What to produce: Look through the entries below for the string "PERSOON", and copy each line where it is found.

Revision comparison data

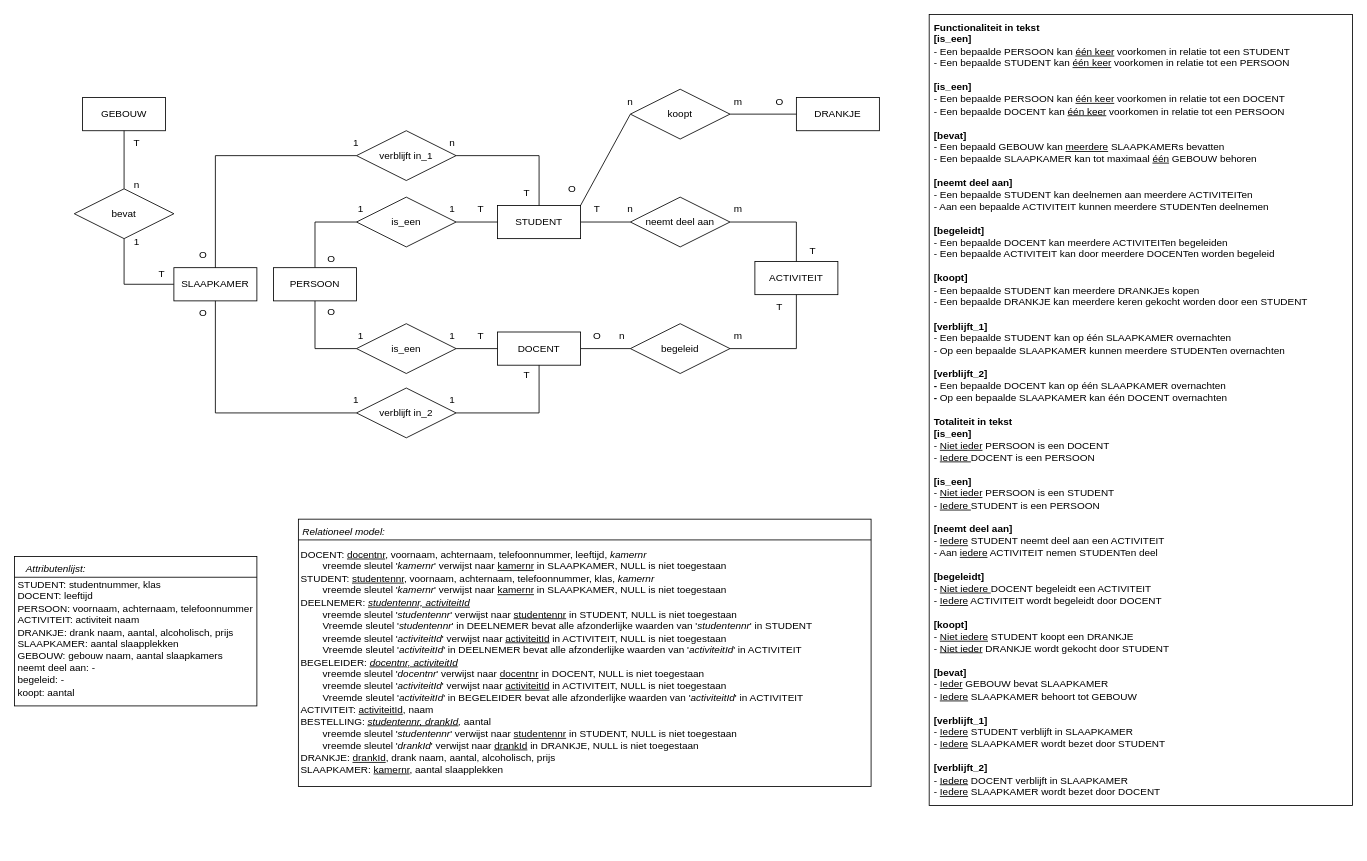
The draw.io diagram ERD ontwerpen/SomerenProject.drawio in Chris-17Lommerse/Someren-project-Dion-Iris-en-Chris, before the edit. Source tidied: cells renumbered, new cells numbered last; positions are measured from the earlier drawing's top-left corner, leaving out a move shared by most shapes. Both pictures are drawn from the tidied source at 83%, with x=0, y=0 at pixel (14, 14).
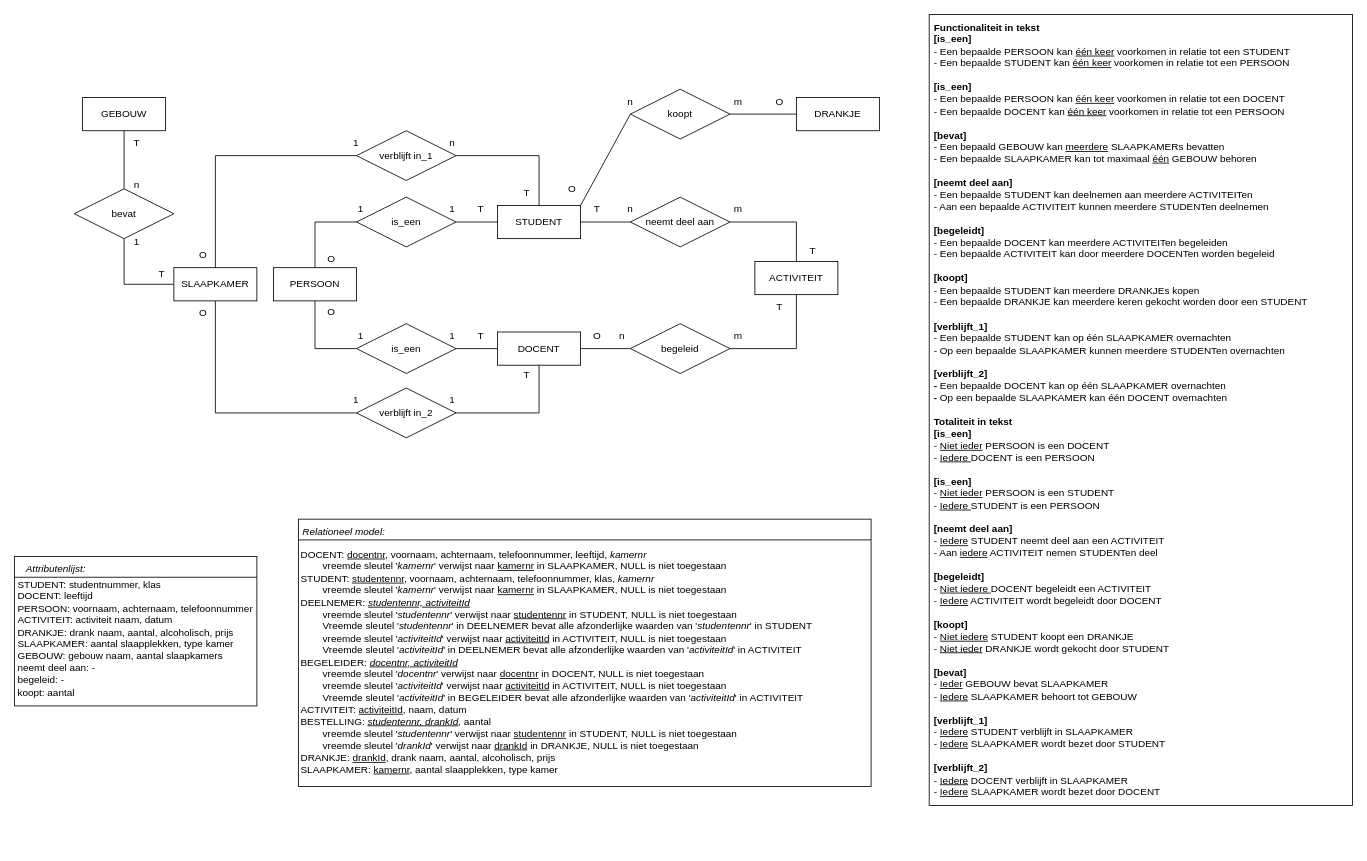
After the change.

Commit message (it also covers changes not shown here):
Kleine update aan de attributenlijst en het relationeel model

What changed in the source:
```diff
@@
-    <mxCell id="14" value="&lt;div&gt;STUDENT: studentnummer, klas&lt;/div&gt;&lt;div&gt;DOCENT: leeftijd&lt;/div&gt;&lt;div&gt;PERSOON: voornaam, achternaam, telefoonnummer&lt;/div&gt;&lt;div&gt;ACTIVITEIT: activiteit naam&lt;/div&gt;&lt;div&gt;DRANKJE: drank naam, aantal, alcoholisch, prijs&lt;/div&gt;&lt;div&gt;SLAAPKAMER: aantal slaapplekken&lt;/div&gt;&lt;div&gt;GEBOUW: gebouw naam, aantal slaapkamers&lt;/div&gt;&lt;div&gt;neemt deel aan: -&lt;br&gt;begeleid: -&lt;/div&gt;&lt;div&gt;koopt: aantal&lt;/div&gt;&lt;div&gt;&lt;br&gt;&lt;/div&gt;" style="text;html=1;align=left;verticalAlign=top;whiteSpace=wrap;rounded=0;fillColor=none;" parent="1" vertex="1">
+    <mxCell id="14" value="&lt;div&gt;STUDENT: studentnummer, klas&lt;/div&gt;&lt;div&gt;DOCENT: leeftijd&lt;/div&gt;&lt;div&gt;PERSOON: voornaam, achternaam, telefoonnummer&lt;/div&gt;&lt;div&gt;ACTIVITEIT: activiteit naam, datum&lt;/div&gt;&lt;div&gt;DRANKJE: drank naam, aantal, alcoholisch, prijs&lt;/div&gt;&lt;div&gt;SLAAPKAMER: aantal slaapplekken, type kamer&lt;/div&gt;&lt;div&gt;GEBOUW: gebouw naam, aantal slaapkamers&lt;/div&gt;&lt;div&gt;neemt deel aan: -&lt;br&gt;begeleid: -&lt;/div&gt;&lt;div&gt;koopt: aantal&lt;/div&gt;&lt;div&gt;&lt;br&gt;&lt;/div&gt;" style="text;html=1;align=left;verticalAlign=top;whiteSpace=wrap;rounded=0;fillColor=none;" parent="1" vertex="1">
       <mxGeometry x="2" y="673" width="290" height="170" as="geometry" />
     </mxCell>
@@
-    <mxCell id="76" value="&lt;div&gt;&lt;span style=&quot;background-color: transparent; color: light-dark(rgb(0, 0, 0), rgb(255, 255, 255));&quot;&gt;DOCENT: &lt;u&gt;docentnr&lt;/u&gt;, voornaam, achternaam, telefoonnummer, leeftijd, &lt;i&gt;kamernr&lt;/i&gt;&lt;/span&gt;&lt;/div&gt;&lt;div&gt;&lt;span style=&quot;background-color: transparent; color: light-dark(rgb(0, 0, 0), rgb(255, 255, 255));&quot;&gt;&lt;i&gt;&lt;span style=&quot;white-space: pre;&quot;&gt;&#9;&lt;/span&gt;&lt;/i&gt;vreemde sleutel '&lt;i&gt;kamernr&lt;/i&gt;' verwijst naar &lt;u&gt;kamernr&lt;/u&gt; in SLAAPKAMER, NULL is niet toegestaan&lt;/span&gt;&lt;/div&gt;&lt;div&gt;STUDENT: &lt;u&gt;studentennr&lt;/u&gt;, &lt;span style=&quot;background-color: transparent; color: light-dark(rgb(0, 0, 0), rgb(255, 255, 255));&quot;&gt;voornaam, achternaam, telefoonnummer, klas, &lt;i&gt;kamernr&lt;/i&gt;&lt;/span&gt;&lt;/div&gt;&lt;div&gt;&lt;span style=&quot;background-color: transparent; color: light-dark(rgb(0, 0, 0), rgb(255, 255, 255));&quot;&gt;&lt;i&gt;&lt;span style=&quot;white-space: pre;&quot;&gt;&#9;&lt;/span&gt;&lt;/i&gt;&lt;/span&gt;&lt;span style=&quot;background-color: transparent; color: light-dark(rgb(0, 0, 0), rgb(255, 255, 255));&quot;&gt;vreemde sleutel '&lt;i&gt;kamernr&lt;/i&gt;' verwijst naar &lt;u&gt;kamernr&lt;/u&gt; in SLAAPKAMER, NULL is niet toegestaan&lt;/span&gt;&lt;/div&gt;&lt;div&gt;DEELNEMER: &lt;u&gt;&lt;i&gt;studentennr, activiteitId&lt;/i&gt;&lt;/u&gt;&lt;/div&gt;&lt;div&gt;&lt;span style=&quot;background-color: transparent; color: light-dark(rgb(0, 0, 0), rgb(255, 255, 255));&quot;&gt;&lt;span style=&quot;white-space: pre;&quot;&gt;&#9;&lt;/span&gt;vreemde sleutel '&lt;i&gt;studentennr&lt;/i&gt;' verwijst naar &lt;u&gt;studentennr&lt;/u&gt; in STUDENT, NULL is niet toegestaan&lt;/span&gt;&lt;/div&gt;&lt;div&gt;&lt;span style=&quot;background-color: transparent; color: light-dark(rgb(0, 0, 0), rgb(255, 255, 255));&quot;&gt;&lt;span style=&quot;white-space: pre;&quot;&gt;&#9;&lt;/span&gt;Vreemde sleutel '&lt;i&gt;studentennr&lt;/i&gt;' in DEELNEMER bevat alle afzonderlijke waarden van '&lt;i&gt;studentennr&lt;/i&gt;' in STUDENT&lt;/span&gt;&lt;/div&gt;&lt;div&gt;&lt;span style=&quot;background-color: transparent; color: light-dark(rgb(0, 0, 0), rgb(255, 255, 255));&quot;&gt;&lt;span style=&quot;white-space: pre;&quot;&gt;&#9;&lt;/span&gt;vreemde sleutel '&lt;i&gt;activiteitId&lt;/i&gt;' verwijst naar &lt;u&gt;activiteitId&lt;/u&gt; in ACTIVITEIT, NULL is niet toegestaan&lt;/span&gt;&lt;/div&gt;&lt;div&gt;&lt;span style=&quot;background-color: transparent; color: light-dark(rgb(0, 0, 0), rgb(255, 255, 255));&quot;&gt;&lt;span style=&quot;white-space: pre;&quot;&gt;&#9;&lt;/span&gt;&lt;/span&gt;&lt;span style=&quot;background-color: transparent; color: light-dark(rgb(0, 0, 0), rgb(255, 255, 255));&quot;&gt;Vreemde sleutel '&lt;/span&gt;&lt;span style=&quot;background-color: transparent; color: light-dark(rgb(0, 0, 0), rgb(255, 255, 255));&quot;&gt;&lt;i&gt;activiteitId&lt;/i&gt;&lt;/span&gt;&lt;span style=&quot;background-color: transparent; color: light-dark(rgb(0, 0, 0), rgb(255, 255, 255));&quot;&gt;' in DEELNEMER bevat alle afzonderlijke waarden van '&lt;/span&gt;&lt;span style=&quot;background-color: transparent; color: light-dark(rgb(0, 0, 0), rgb(255, 255, 255));&quot;&gt;&lt;i&gt;activiteitId&lt;/i&gt;&lt;/span&gt;&lt;span style=&quot;background-color: transparent; color: light-dark(rgb(0, 0, 0), rgb(255, 255, 255));&quot;&gt;' in ACTIVITEIT&lt;/span&gt;&lt;/div&gt;&lt;div&gt;BEGELEIDER: &lt;i&gt;&lt;u&gt;docentnr, activiteitId &lt;br&gt;&lt;/u&gt;&lt;/i&gt;&lt;/div&gt;&lt;div&gt;&lt;span style=&quot;white-space: pre;&quot;&gt;&#9;&lt;/span&gt;&lt;span style=&quot;background-color: transparent; color: light-dark(rgb(0, 0, 0), rgb(255, 255, 255));&quot;&gt;vreemde sleutel '&lt;i&gt;docentnr&lt;/i&gt;' verwijst naar &lt;u&gt;docentnr&lt;/u&gt; in DOCENT, NULL is niet toegestaan&lt;/span&gt;&lt;br&gt;&lt;div&gt;&lt;span style=&quot;background-color: transparent; color: light-dark(rgb(0, 0, 0), rgb(255, 255, 255));&quot;&gt;&lt;span style=&quot;white-space: pre;&quot;&gt;&#9;&lt;/span&gt;vreemde sleutel '&lt;i&gt;activiteitId&lt;/i&gt;' verwijst naar &lt;u&gt;activiteitId&lt;/u&gt; in ACTIVITEIT, NULL is niet toegestaan&lt;/span&gt;&lt;/div&gt;&lt;div&gt;&lt;span style=&quot;background-color: transparent; color: light-dark(rgb(0, 0, 0), rgb(255, 255, 255));&quot;&gt;&lt;span style=&quot;white-space: pre;&quot;&gt;&#9;&lt;/span&gt;&lt;/span&gt;&lt;span style=&quot;background-color: transparent; color: light-dark(rgb(0, 0, 0), rgb(255, 255, 255));&quot;&gt;Vreemde sleutel '&lt;/span&gt;&lt;span style=&quot;background-color: transparent; color: light-dark(rgb(0, 0, 0), rgb(255, 255, 255));&quot;&gt;&lt;i&gt;activiteitId&lt;/i&gt;&lt;/span&gt;&lt;span style=&quot;background-color: transparent; color: light-dark(rgb(0, 0, 0), rgb(255, 255, 255));&quot;&gt;' in BEGELEIDER bevat alle afzonderlijke waarden van '&lt;/span&gt;&lt;span style=&quot;background-color: transparent; color: light-dark(rgb(0, 0, 0), rgb(255, 255, 255));&quot;&gt;&lt;i&gt;activiteitId&lt;/i&gt;&lt;/span&gt;&lt;span style=&quot;background-color: transparent; color: light-dark(rgb(0, 0, 0), rgb(255, 255, 255));&quot;&gt;' in ACTIVITEIT&lt;/span&gt;&lt;/div&gt;&lt;/div&gt;&lt;div&gt;ACTIVITEIT: &lt;u&gt;activiteitId&lt;/u&gt;, naam&lt;/div&gt;&lt;div&gt;BESTELLING: &lt;u&gt;&lt;i&gt;studentennr&lt;/i&gt;&lt;/u&gt;&lt;i style=&quot;&quot;&gt;&lt;u&gt;, drankId&lt;/u&gt;, &lt;/i&gt;&lt;span style=&quot;&quot;&gt;aantal&lt;/span&gt;&lt;i&gt;&lt;br&gt;&lt;/i&gt;&lt;/div&gt;&lt;div&gt;&lt;i&gt;&lt;span style=&quot;white-space: pre;&quot;&gt;&#9;&lt;/span&gt;&lt;/i&gt;&lt;span style=&quot;background-color: transparent; color: light-dark(rgb(0, 0, 0), rgb(255, 255, 255));&quot;&gt;vreemde sleutel '&lt;i&gt;studentennr&lt;/i&gt;' verwijst naar &lt;u&gt;studentennr&lt;/u&gt; in STUDENT, NULL is niet toegestaan&lt;/span&gt;&lt;br&gt;&lt;div&gt;&lt;span style=&quot;background-color: transparent; color: light-dark(rgb(0, 0, 0), rgb(255, 255, 255));&quot;&gt;&lt;span style=&quot;white-space: pre;&quot;&gt;&#9;&lt;/span&gt;vreemde sleutel '&lt;i&gt;drankId&lt;/i&gt;' verwijst naar &lt;u&gt;drankId&lt;/u&gt; in DRANKJE, NULL is niet toegestaan&lt;/span&gt;&lt;/div&gt;&lt;/div&gt;&lt;div&gt;DRANKJE: &lt;u&gt;drankId&lt;/u&gt;, drank naam, aantal, alcoholisch, prijs&amp;nbsp; &amp;nbsp;&lt;/div&gt;&lt;div&gt;SLAAPKAMER: &lt;u&gt;kamernr&lt;/u&gt;, aantal slaapplekken &lt;br&gt;&lt;/div&gt;&lt;div&gt;&lt;br&gt;&lt;/div&gt;" style="text;html=1;align=left;verticalAlign=top;whiteSpace=wrap;rounded=0;" parent="1" vertex="1">
+    <mxCell id="76" value="&lt;div&gt;&lt;span style=&quot;background-color: transparent; color: light-dark(rgb(0, 0, 0), rgb(255, 255, 255));&quot;&gt;DOCENT: &lt;u&gt;docentnr&lt;/u&gt;, voornaam, achternaam, telefoonnummer, leeftijd, &lt;i&gt;kamernr&lt;/i&gt;&lt;/span&gt;&lt;/div&gt;&lt;div&gt;&lt;span style=&quot;background-color: transparent; color: light-dark(rgb(0, 0, 0), rgb(255, 255, 255));&quot;&gt;&lt;i&gt;&lt;span style=&quot;white-space: pre;&quot;&gt;&#9;&lt;/span&gt;&lt;/i&gt;vreemde sleutel '&lt;i&gt;kamernr&lt;/i&gt;' verwijst naar &lt;u&gt;kamernr&lt;/u&gt; in SLAAPKAMER, NULL is niet toegestaan&lt;/span&gt;&lt;/div&gt;&lt;div&gt;STUDENT: &lt;u&gt;studentennr&lt;/u&gt;, &lt;span style=&quot;background-color: transparent; color: light-dark(rgb(0, 0, 0), rgb(255, 255, 255));&quot;&gt;voornaam, achternaam, telefoonnummer, klas, &lt;i&gt;kamernr&lt;/i&gt;&lt;/span&gt;&lt;/div&gt;&lt;div&gt;&lt;span style=&quot;background-color: transparent; color: light-dark(rgb(0, 0, 0), rgb(255, 255, 255));&quot;&gt;&lt;i&gt;&lt;span style=&quot;white-space: pre;&quot;&gt;&#9;&lt;/span&gt;&lt;/i&gt;&lt;/span&gt;&lt;span style=&quot;background-color: transparent; color: light-dark(rgb(0, 0, 0), rgb(255, 255, 255));&quot;&gt;vreemde sleutel '&lt;i&gt;kamernr&lt;/i&gt;' verwijst naar &lt;u&gt;kamernr&lt;/u&gt; in SLAAPKAMER, NULL is niet toegestaan&lt;/span&gt;&lt;/div&gt;&lt;div&gt;DEELNEMER: &lt;u&gt;&lt;i&gt;studentennr, activiteitId&lt;/i&gt;&lt;/u&gt;&lt;/div&gt;&lt;div&gt;&lt;span style=&quot;background-color: transparent; color: light-dark(rgb(0, 0, 0), rgb(255, 255, 255));&quot;&gt;&lt;span style=&quot;white-space: pre;&quot;&gt;&#9;&lt;/span&gt;vreemde sleutel '&lt;i&gt;studentennr&lt;/i&gt;' verwijst naar &lt;u&gt;studentennr&lt;/u&gt; in STUDENT, NULL is niet toegestaan&lt;/span&gt;&lt;/div&gt;&lt;div&gt;&lt;span style=&quot;background-color: transparent; color: light-dark(rgb(0, 0, 0), rgb(255, 255, 255));&quot;&gt;&lt;span style=&quot;white-space: pre;&quot;&gt;&#9;&lt;/span&gt;Vreemde sleutel '&lt;i&gt;studentennr&lt;/i&gt;' in DEELNEMER bevat alle afzonderlijke waarden van '&lt;i&gt;studentennr&lt;/i&gt;' in STUDENT&lt;/span&gt;&lt;/div&gt;&lt;div&gt;&lt;span style=&quot;background-color: transparent; color: light-dark(rgb(0, 0, 0), rgb(255, 255, 255));&quot;&gt;&lt;span style=&quot;white-space: pre;&quot;&gt;&#9;&lt;/span&gt;vreemde sleutel '&lt;i&gt;activiteitId&lt;/i&gt;' verwijst naar &lt;u&gt;activiteitId&lt;/u&gt; in ACTIVITEIT, NULL is niet toegestaan&lt;/span&gt;&lt;/div&gt;&lt;div&gt;&lt;span style=&quot;background-color: transparent; color: light-dark(rgb(0, 0, 0), rgb(255, 255, 255));&quot;&gt;&lt;span style=&quot;white-space: pre;&quot;&gt;&#9;&lt;/span&gt;&lt;/span&gt;&lt;span style=&quot;background-color: transparent; color: light-dark(rgb(0, 0, 0), rgb(255, 255, 255));&quot;&gt;Vreemde sleutel '&lt;/span&gt;&lt;span style=&quot;background-color: transparent; color: light-dark(rgb(0, 0, 0), rgb(255, 255, 255));&quot;&gt;&lt;i&gt;activiteitId&lt;/i&gt;&lt;/span&gt;&lt;span style=&quot;background-color: transparent; color: light-dark(rgb(0, 0, 0), rgb(255, 255, 255));&quot;&gt;' in DEELNEMER bevat alle afzonderlijke waarden van '&lt;/span&gt;&lt;span style=&quot;background-color: transparent; color: light-dark(rgb(0, 0, 0), rgb(255, 255, 255));&quot;&gt;&lt;i&gt;activiteitId&lt;/i&gt;&lt;/span&gt;&lt;span style=&quot;background-color: transparent; color: light-dark(rgb(0, 0, 0), rgb(255, 255, 255));&quot;&gt;' in ACTIVITEIT&lt;/span&gt;&lt;/div&gt;&lt;div&gt;BEGELEIDER: &lt;i&gt;&lt;u&gt;docentnr, activiteitId &lt;br&gt;&lt;/u&gt;&lt;/i&gt;&lt;/div&gt;&lt;div&gt;&lt;span style=&quot;white-space: pre;&quot;&gt;&#9;&lt;/span&gt;&lt;span style=&quot;background-color: transparent; color: light-dark(rgb(0, 0, 0), rgb(255, 255, 255));&quot;&gt;vreemde sleutel '&lt;i&gt;docentnr&lt;/i&gt;' verwijst naar &lt;u&gt;docentnr&lt;/u&gt; in DOCENT, NULL is niet toegestaan&lt;/span&gt;&lt;br&gt;&lt;div&gt;&lt;span style=&quot;background-color: transparent; color: light-dark(rgb(0, 0, 0), rgb(255, 255, 255));&quot;&gt;&lt;span style=&quot;white-space: pre;&quot;&gt;&#9;&lt;/span&gt;vreemde sleutel '&lt;i&gt;activiteitId&lt;/i&gt;' verwijst naar &lt;u&gt;activiteitId&lt;/u&gt; in ACTIVITEIT, NULL is niet toegestaan&lt;/span&gt;&lt;/div&gt;&lt;div&gt;&lt;span style=&quot;background-color: transparent; color: light-dark(rgb(0, 0, 0), rgb(255, 255, 255));&quot;&gt;&lt;span style=&quot;white-space: pre;&quot;&gt;&#9;&lt;/span&gt;&lt;/span&gt;&lt;span style=&quot;background-color: transparent; color: light-dark(rgb(0, 0, 0), rgb(255, 255, 255));&quot;&gt;Vreemde sleutel '&lt;/span&gt;&lt;span style=&quot;background-color: transparent; color: light-dark(rgb(0, 0, 0), rgb(255, 255, 255));&quot;&gt;&lt;i&gt;activiteitId&lt;/i&gt;&lt;/span&gt;&lt;span style=&quot;background-color: transparent; color: light-dark(rgb(0, 0, 0), rgb(255, 255, 255));&quot;&gt;' in BEGELEIDER bevat alle afzonderlijke waarden van '&lt;/span&gt;&lt;span style=&quot;background-color: transparent; color: light-dark(rgb(0, 0, 0), rgb(255, 255, 255));&quot;&gt;&lt;i&gt;activiteitId&lt;/i&gt;&lt;/span&gt;&lt;span style=&quot;background-color: transparent; color: light-dark(rgb(0, 0, 0), rgb(255, 255, 255));&quot;&gt;' in ACTIVITEIT&lt;/span&gt;&lt;/div&gt;&lt;/div&gt;&lt;div&gt;ACTIVITEIT: &lt;u&gt;activiteitId&lt;/u&gt;, naam, datum&lt;/div&gt;&lt;div&gt;BESTELLING: &lt;u&gt;&lt;i&gt;studentennr&lt;/i&gt;&lt;/u&gt;&lt;i style=&quot;&quot;&gt;&lt;u&gt;, drankId&lt;/u&gt;, &lt;/i&gt;&lt;span style=&quot;&quot;&gt;aantal&lt;/span&gt;&lt;i&gt;&lt;br&gt;&lt;/i&gt;&lt;/div&gt;&lt;div&gt;&lt;i&gt;&lt;span style=&quot;white-space: pre;&quot;&gt;&#9;&lt;/span&gt;&lt;/i&gt;&lt;span style=&quot;background-color: transparent; color: light-dark(rgb(0, 0, 0), rgb(255, 255, 255));&quot;&gt;vreemde sleutel '&lt;i&gt;studentennr&lt;/i&gt;' verwijst naar &lt;u&gt;studentennr&lt;/u&gt; in STUDENT, NULL is niet toegestaan&lt;/span&gt;&lt;br&gt;&lt;div&gt;&lt;span style=&quot;background-color: transparent; color: light-dark(rgb(0, 0, 0), rgb(255, 255, 255));&quot;&gt;&lt;span style=&quot;white-space: pre;&quot;&gt;&#9;&lt;/span&gt;vreemde sleutel '&lt;i&gt;drankId&lt;/i&gt;' verwijst naar &lt;u&gt;drankId&lt;/u&gt; in DRANKJE, NULL is niet toegestaan&lt;/span&gt;&lt;/div&gt;&lt;/div&gt;&lt;div&gt;DRANKJE: &lt;u&gt;drankId&lt;/u&gt;, drank naam, aantal, alcoholisch, prijs&amp;nbsp; &amp;nbsp;&lt;/div&gt;&lt;div&gt;SLAAPKAMER: &lt;u&gt;kamernr&lt;/u&gt;, aantal slaapplekken, type kamer&amp;nbsp;&lt;br&gt;&lt;/div&gt;&lt;div&gt;&lt;br&gt;&lt;/div&gt;" style="text;html=1;align=left;verticalAlign=top;whiteSpace=wrap;rounded=0;" parent="1" vertex="1">
       <mxGeometry x="343" y="637" width="689" height="293" as="geometry" />
     </mxCell>
```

Task result:
-    <mxCell id="14" value="&lt;div&gt;STUDENT: studentnummer, klas&lt;/div&gt;&lt;div&gt;DOCENT: leeftijd&lt;/div&gt;&lt;div&gt;PERSOON: voornaam, achternaam, telefoonnummer&lt;/div&gt;&lt;div&gt;ACTIVITEIT: activiteit naam&lt;/div&gt;&lt;div&gt;DRANKJE: drank naam, aantal, alcoholisch, prijs&lt;/div&gt;&lt;div&gt;SLAAPKAMER: aantal slaapplekken&lt;/div&gt;&lt;div&gt;GEBOUW: gebouw naam, aantal slaapkamers&lt;/div&gt;&lt;div&gt;neemt deel aan: -&lt;br&gt;begeleid: -&lt;/div&gt;&lt;div&gt;koopt: aantal&lt;/div&gt;&lt;div&gt;&lt;br&gt;&lt;/div&gt;" style="text;html=1;align=left;verticalAlign=top;whiteSpace=wrap;rounded=0;fillColor=none;" parent="1" vertex="1">
+    <mxCell id="14" value="&lt;div&gt;STUDENT: studentnummer, klas&lt;/div&gt;&lt;div&gt;DOCENT: leeftijd&lt;/div&gt;&lt;div&gt;PERSOON: voornaam, achternaam, telefoonnummer&lt;/div&gt;&lt;div&gt;ACTIVITEIT: activiteit naam, datum&lt;/div&gt;&lt;div&gt;DRANKJE: drank naam, aantal, alcoholisch, prijs&lt;/div&gt;&lt;div&gt;SLAAPKAMER: aantal slaapplekken, type kamer&lt;/div&gt;&lt;div&gt;GEBOUW: gebouw naam, aantal slaapkamers&lt;/div&gt;&lt;div&gt;neemt deel aan: -&lt;br&gt;begeleid: -&lt;/div&gt;&lt;div&gt;koopt: aantal&lt;/div&gt;&lt;div&gt;&lt;br&gt;&lt;/div&gt;" style="text;html=1;align=left;verticalAlign=top;whiteSpace=wrap;rounded=0;fillColor=none;" parent="1" vertex="1">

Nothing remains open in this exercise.